The Travelers Companies has joined the Advanced Vehicle Technology (AVT) Consortium, organizations like auto manufacturers, insurance carriers and automated vehicle technology companies working to advance research automated vehicle technologies. The organization studies driver behavior and shares data to improve automated vehicle and driver assistance technologies.
Click here to read the article.
Travelers Institute released a white paper expressing their view on autonomous vehicles (AVs) and the role the auto insurance industry should play in addressing the significant policy questions and challenges that will inevitably arise in the future. An insurer that has been around for more than 160 years, Travelers applauds the safety advances of AVs and believes that the current auto system can accommodate AVs and non-AVs.
Click here for the white paper.
On August 28, 2016, the Sun Sentinel reported the arrest of two women and a man who were part of a South Florida ring that staged fake car crashes. The ring aimed to defraud insurance companies by charging for massage therapy and chiropractic services to victims that did not need the medical treatment.

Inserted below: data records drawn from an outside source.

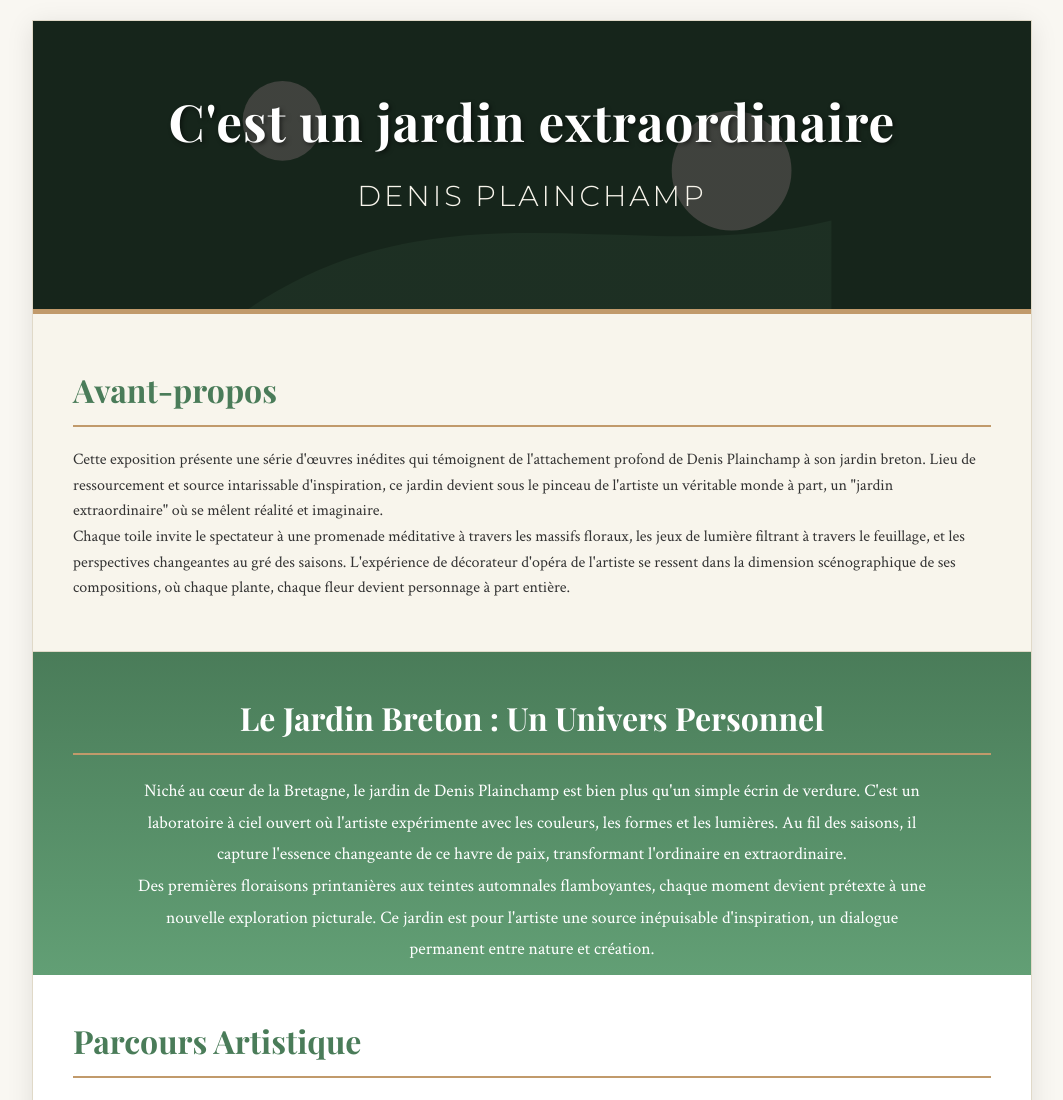
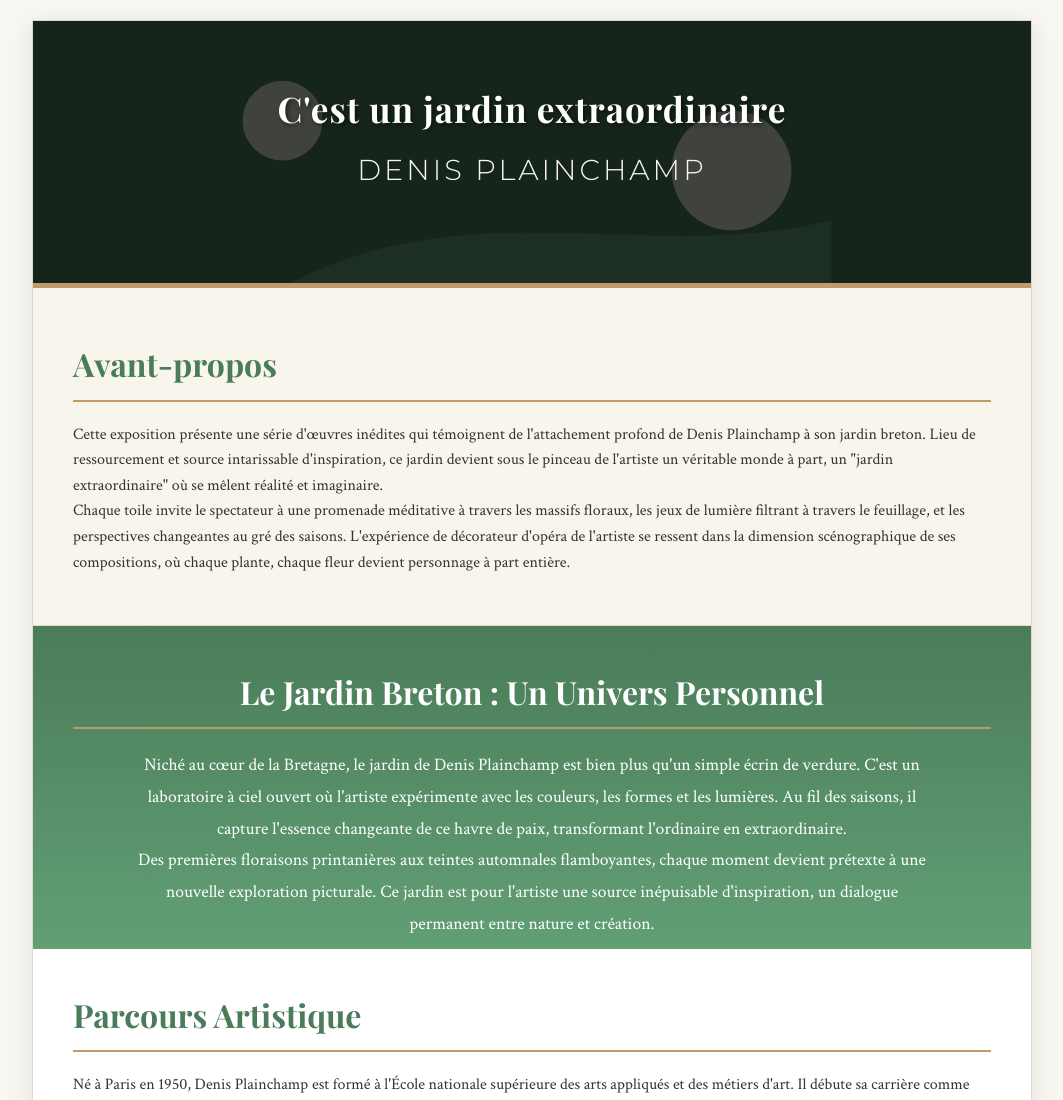
Before and after one commit to plainchamp/peintures, a plain HTML site: page index.html in a window 1280 px wide. Shown: the top 1100 px of the page, without its empty margins (108-1171 px from the left). Drawn offline with nearby package versions, Linux system fonts and the light colour scheme.

Commit message:
Update index.html

```diff
--- a/index.html
+++ b/index.html
@@ -41,7 +41,7 @@
 
         .exhibition-title {
             font-family: 'Playfair Display', serif;
-            font-size: 3.2rem;
+            font-size: 2.2rem;
             margin-bottom: 10px;
             letter-spacing: 1px;
             color: #fff;
```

The defendants, Guillermo Garcia, 46; Mayre Lopez, 39; and Taymi Gonzalez, 35, were said to have collected more than $1.6 million over a span of two years from different insurance companies, including Allstate Insurance Company, Geico, Infinity, Metlife, Progressive, State Farm and Travelers of Florida. They all pleaded not guilty and are currently awaiting trial.
According to the indictment filed on August 4, the ring began in December 2012 and was carried out until September 2014 in Miami-Dade and other areas of South Florida. The indictment stated that the defendants had conspired to send fraudulent information and billing through the mail to auto insurance companies for alleged medical treatment from the clinic, Rehabilitation Tomasa.
According to the indictment, Gonzalez, Lopez and Garcia not only helped prepare fraudulent claims to insurance companies to validate treatment at Tomasa but also took part in training the ‘victims’ on what they should say to insurance representatives to deflect suspicion. The indictment stated, “ Garcia, Lopez and Gonzalez would deposit the checks into bank accounts they controlled and then convert the proceeds to cash in order to pay the recruiters, accident participants and clinic employees, and to enrich themselves.”
Click here to view the full story.